I just love the artwork on the cover of this book. You may remember a post I did previously on A Few Right Thinking Men, well this is the second book from the same author and featuring Rowland Sinclair.
I think the quote at the bottom of the cover sums up why I like the book. It is “appealingly Australian.” There are so many aspects of the story that include snippets of Australia’s history, for example, Norman Lindsay, the artist makes an appearance in the novel.
From the cover:
In 1932, the RMS Aquitania embodies all that is gracious and refined, in a world gripped by crisis and doubt.
Returning home on the luxury liner after months abroad, Rowland Sinclair and his companions dine with a suffragette, a Bishop and a retired World Prophet. The Church encounters less orthodox religion in the Aquitania’s chandeliered ballroom, where men of God rub shoulders with mystics in dinner suits.
The elegant atmosphere on board is charged with tension, but civility prevails.. . . until people start to die, Then things get a bit awkward. Rowland finds himself unwittingly in the centre of it all.

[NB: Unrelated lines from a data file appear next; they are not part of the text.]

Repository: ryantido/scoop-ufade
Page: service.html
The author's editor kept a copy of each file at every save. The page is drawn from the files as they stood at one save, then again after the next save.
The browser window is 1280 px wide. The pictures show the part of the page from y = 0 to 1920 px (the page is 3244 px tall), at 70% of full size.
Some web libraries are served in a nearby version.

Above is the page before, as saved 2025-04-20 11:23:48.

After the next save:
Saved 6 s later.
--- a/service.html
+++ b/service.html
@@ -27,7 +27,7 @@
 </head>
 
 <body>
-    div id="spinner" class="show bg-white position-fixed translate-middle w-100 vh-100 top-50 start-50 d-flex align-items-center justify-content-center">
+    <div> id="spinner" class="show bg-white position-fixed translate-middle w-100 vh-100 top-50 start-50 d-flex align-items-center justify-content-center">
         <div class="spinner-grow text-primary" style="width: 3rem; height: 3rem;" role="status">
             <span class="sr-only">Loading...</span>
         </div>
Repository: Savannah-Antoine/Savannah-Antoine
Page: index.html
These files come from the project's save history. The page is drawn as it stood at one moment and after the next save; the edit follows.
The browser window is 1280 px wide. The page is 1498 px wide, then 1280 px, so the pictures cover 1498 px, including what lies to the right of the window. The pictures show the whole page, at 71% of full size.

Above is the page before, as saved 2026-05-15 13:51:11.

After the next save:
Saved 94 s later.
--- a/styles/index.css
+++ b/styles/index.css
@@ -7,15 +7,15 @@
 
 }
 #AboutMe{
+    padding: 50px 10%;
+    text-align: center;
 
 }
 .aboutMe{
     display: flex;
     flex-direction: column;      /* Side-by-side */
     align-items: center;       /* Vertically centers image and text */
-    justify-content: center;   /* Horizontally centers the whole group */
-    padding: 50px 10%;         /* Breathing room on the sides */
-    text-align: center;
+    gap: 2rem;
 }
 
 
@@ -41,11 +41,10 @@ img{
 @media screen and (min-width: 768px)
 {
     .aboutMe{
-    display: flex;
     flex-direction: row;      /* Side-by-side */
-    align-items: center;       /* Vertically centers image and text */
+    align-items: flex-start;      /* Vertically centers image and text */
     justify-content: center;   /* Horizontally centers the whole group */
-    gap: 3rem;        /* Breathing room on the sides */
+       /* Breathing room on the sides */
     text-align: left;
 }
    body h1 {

This book reminded me of two authors – Kerrie Greenwood, her Phryne Fisher murder mysteries and Agatha Christie.